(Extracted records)
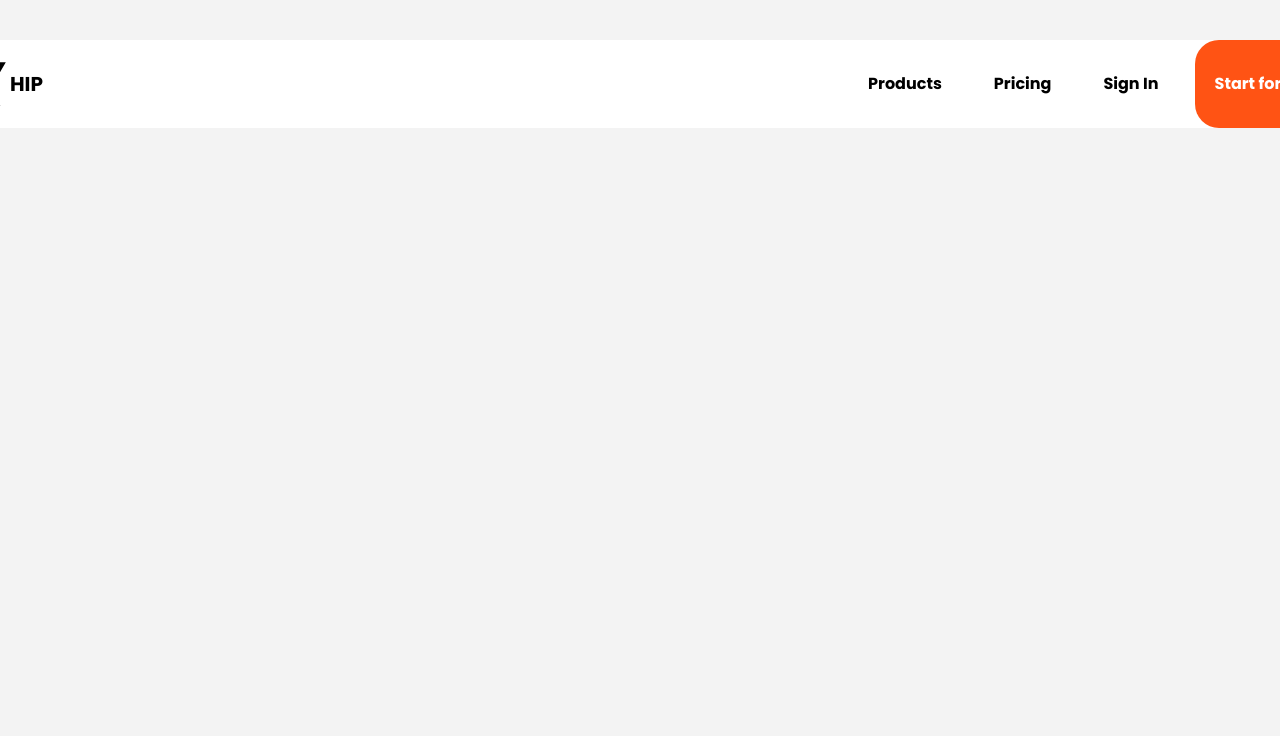
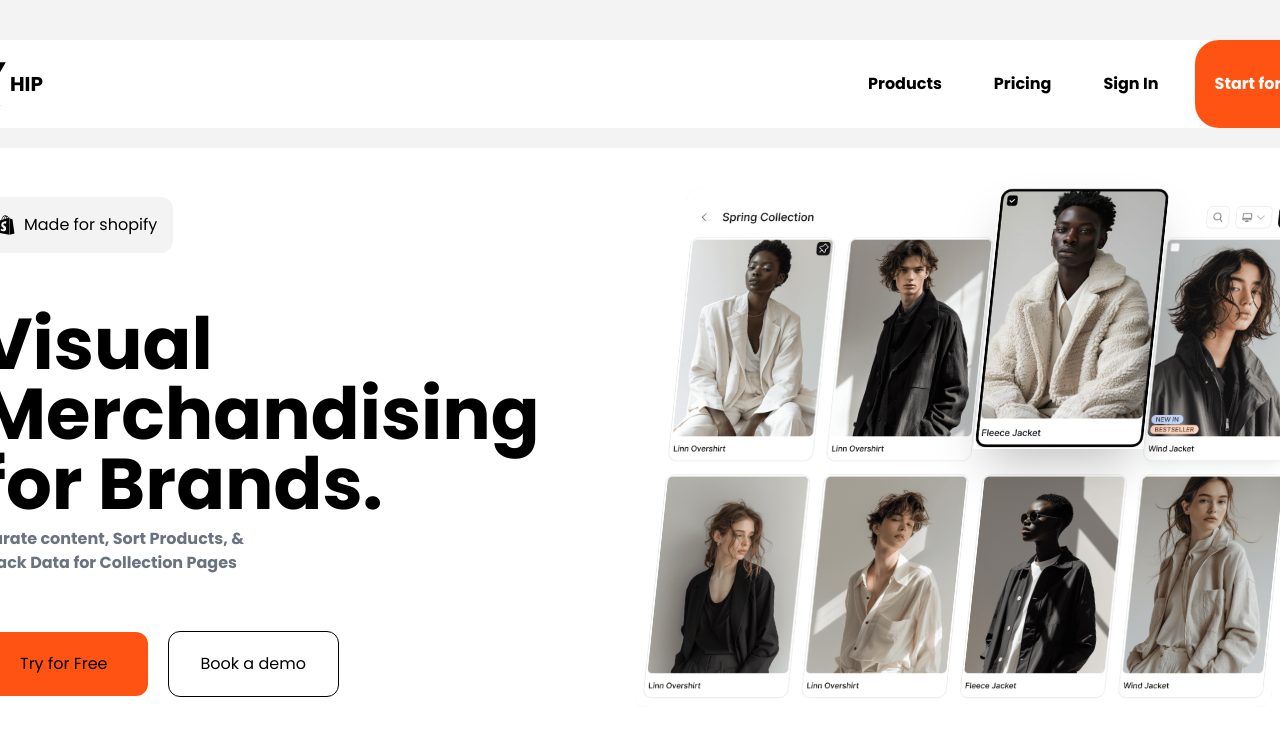
Before and after one commit to AzimiShaja/Hip, a Next.js app: page / in a window 1280 px wide. Shown: the top 736 px of the page. Built offline with nearby package versions, Linux system fonts and the light colour scheme.

Commit message:
finished hero section

```diff
--- a/app/page.tsx
+++ b/app/page.tsx
@@ -1,11 +1,44 @@
-import Header from "@/components/Header";
 import React from "react";
+import { FaShopify } from "react-icons/fa";
+import img from "../assets/jackets.png";
+import img2 from "../assets/fleecce.jpg";
 
-const page = () => {
+const Home = () => {
 	return (
-		<div className="">
+		<div className="w-full py-5 flex items-center justify-center flex-col gap-5">
+			<div className="xl:w-[1400px] w-full grid max-lg:grid-cols-1 grid-cols-2 gap-10 p-10 rounded-3xl bg-white">
+				<div className="flex flex-col items-start gap-14 justify-center">
+					<div className="flex items-center gap-2 bg-gray-bg w-fit p-4 rounded-xl">
+						<FaShopify size={20} />
+						Made for shopify
+					</div>
+					<div className="flex flex-col gap-2 w-full lg:max-w-[500px]">
+						<h1 className="lg:text-7xl md:text-5xl text-4xl font-extrabold  lg:leading-[70px]">
+							Visual Merchandising for Brands.
+						</h1>
+						<p className="font-bold text-gray-500 stroke-black max-w-[300px] max-md:text-sm">
+							Curate content, Sort Products, & Track Data for Collection Pages
+						</p>
+					</div>
+					<div className="flex items-center gap-5 max-md:flex-col max-lg:w-full">
+						<button className="bg-orange-button rounded-xl p-5 px-10 text-md hover:opacity-90 transition-all max-lg:w-full">
+							Try for Free
+						</button>
+						<button className="border border-black rounded-xl p-5 px-8 text-md hover:opacity-90 transition-all max-lg:w-full">
+							Book a demo
+						</button>
+					</div>
+				</div>
+				<div className="relative">
+					<img src={img.src} className="lg:-skew-x-6" alt="" />
+					<img
+						src={img2.src}
+						className="absolute top-0 right-[143px] -skew-x-6 hover:scale-90 duration-500 shadow-2xl w-[170px] max-xl:hidden"
+					/>
+				</div>
+			</div>
 		</div>
 	);
 };
 
-export default page;
+export default Home;
```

> **What you should do**: All entries are to be duplicated exactly, with the pictures left out.

> **Output for this exercise**:
Before and after one commit to AzimiShaja/Hip, a Next.js app: page / in a window 1280 px wide. Shown: the top 736 px of the page. Built offline with nearby package versions, Linux system fonts and the light colour scheme.

Commit message:
finished hero section

```diff
--- a/app/page.tsx
+++ b/app/page.tsx
@@ -1,11 +1,44 @@
-import Header from "@/components/Header";
 import React from "react";
+import { FaShopify } from "react-icons/fa";
+import img from "../assets/jackets.png";
+import img2 from "../assets/fleecce.jpg";
 
-const page = () => {
+const Home = () => {
 	return (
-		<div className="">
+		<div className="w-full py-5 flex items-center justify-center flex-col gap-5">
+			<div className="xl:w-[1400px] w-full grid max-lg:grid-cols-1 grid-cols-2 gap-10 p-10 rounded-3xl bg-white">
+				<div className="flex flex-col items-start gap-14 justify-center">
+					<div className="flex items-center gap-2 bg-gray-bg w-fit p-4 rounded-xl">
+						<FaShopify size={20} />
+						Made for shopify
+					</div>
+					<div className="flex flex-col gap-2 w-full lg:max-w-[500px]">
+						<h1 className="lg:text-7xl md:text-5xl text-4xl font-extrabold  lg:leading-[70px]">
+							Visual Merchandising for Brands.
+						</h1>
+						<p className="font-bold text-gray-500 stroke-black max-w-[300px] max-md:text-sm">
+							Curate content, Sort Products, & Track Data for Collection Pages
+						</p>
+					</div>
+					<div className="flex items-center gap-5 max-md:flex-col max-lg:w-full">
+						<button className="bg-orange-button rounded-xl p-5 px-10 text-md hover:opacity-90 transition-all max-lg:w-full">
+							Try for Free
+						</button>
+						<button className="border border-black rounded-xl p-5 px-8 text-md hover:opacity-90 transition-all max-lg:w-full">
+							Book a demo
+						</button>
+					</div>
+				</div>
+				<div className="relative">
+					<img src={img.src} className="lg:-skew-x-6" alt="" />
+					<img
+						src={img2.src}
+						className="absolute top-0 right-[143px] -skew-x-6 hover:scale-90 duration-500 shadow-2xl w-[170px] max-xl:hidden"
+					/>
+				</div>
+			</div>
 		</div>
 	);
 };
 
-export default page;
+export default Home;
```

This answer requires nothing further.